Canon is reporting that it has been forced to ship ink cartridges without chips that identify ink levels, leading to error messages when the cartridges are inserted. The company has published a workaround while it sorts the issue out.
Canon reported that supply chain shortages have forced the printer manufacturer to ship consumable print cartridges without certain semiconductors inside them. Canon doesn’t describe exactly what these chips do, though a German support page (as discovered by TechRadar) says that they oversee “certain additional functions” such as toner level detection.
“To ensure a continuous and reliable supply of consumables, we have chosen to supply consumables without a semiconductor component until normal supply resumes,” Canon said via translation. “While there is no negative impact on print quality when consumables are used without electronic components, certain additional functions, such as .B toner level detection, may be affected.”
The issues seem to affect Canon’s ImageRunner line of multifunction printers for homes and small offices. While print quality won’t be affected, print quantity may be. If one of the printers uses the cartridges without a chip inside it, it will detect the toner level at either “100%” or “0%,” with nothing in between. If the toner is at 0%, it should be considered empty and replaced.
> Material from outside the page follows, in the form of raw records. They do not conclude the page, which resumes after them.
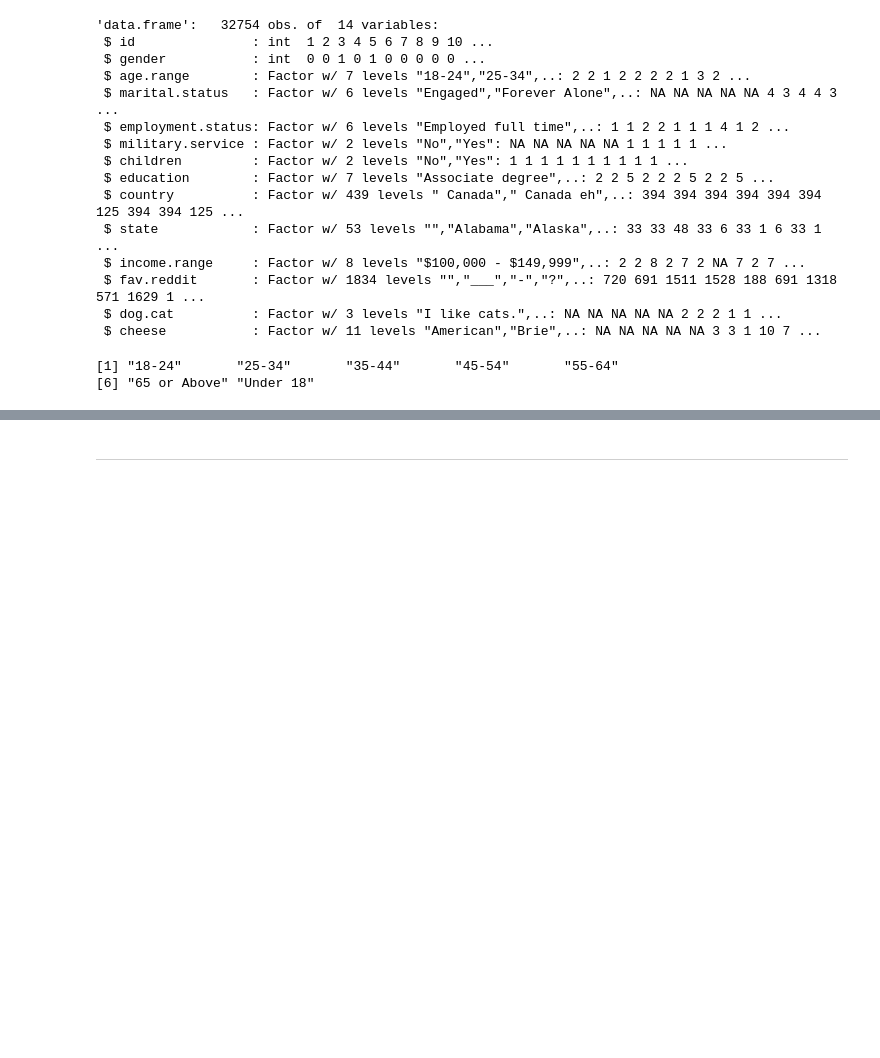
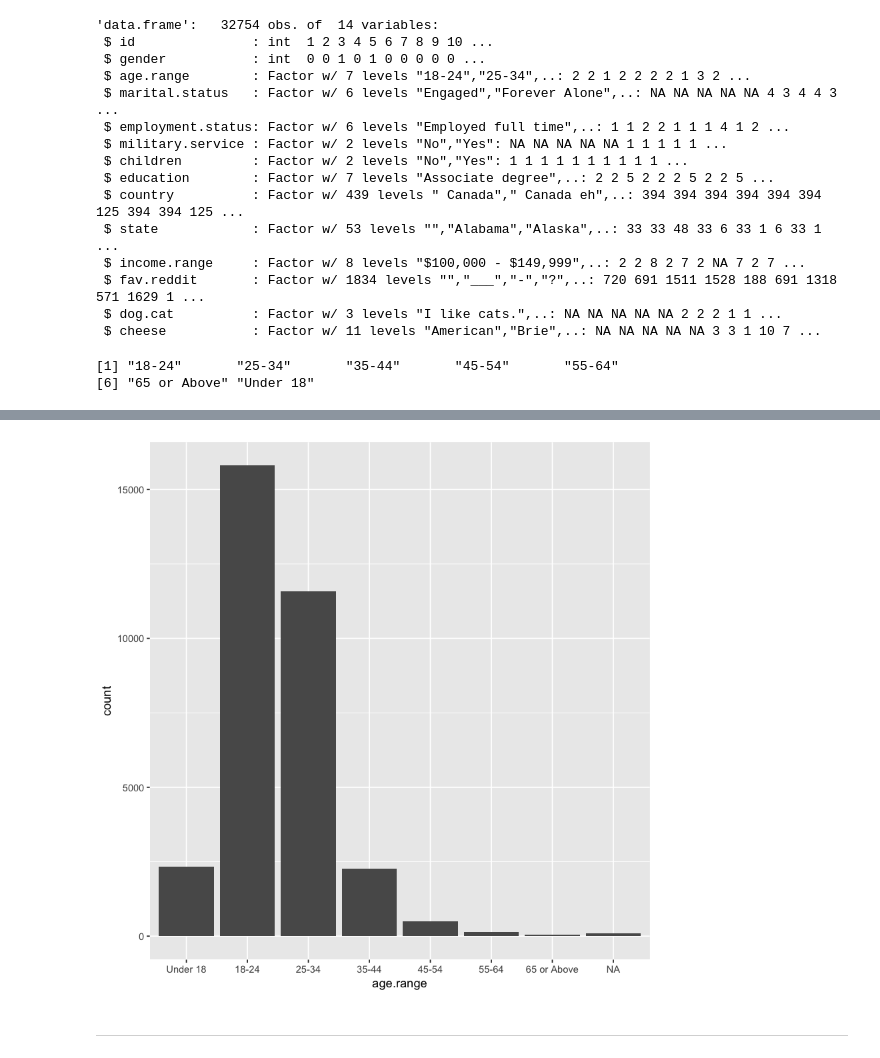
Before and after one commit to mukerong/Toolkit, a Jupyter notebook: R/R-Basics.ipynb, the cells around one changed output, grey strips where cells are left out. Drawn from its saved outputs; the diff is of its cells as text; code cells hidden in the pictures; blank space fills up the shorter version.

```diff
--- a/R/R-Basics.ipynb
+++ b/R/R-Basics.ipynb
@@ -488,3 +509,7 @@ levels(reddit$age.range)
+# %%
+qplot(data=reddit, x=age.range)
+# %% [output]
+[figure, added]
 # %% [markdown]
 ---
 # %% [markdown]
```
Also changed, not shown: parts of 7 cells of this notebook, 1 other file.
In the case of a printer like the ImageRunner C3025i, Canon will display the following error message. Canaon recommends that users simply press the “I agree” button to move on and print normally.
Canon did not say whether the new chips are also used to authenticate approved Canon-brand cartridges.
As PCWorld’s senior editor, Mark focuses on Microsoft news and chip technology, among other beats. He has formerly written for PCMag, BYTE, Slashdot, eWEEK, and ReadWrite.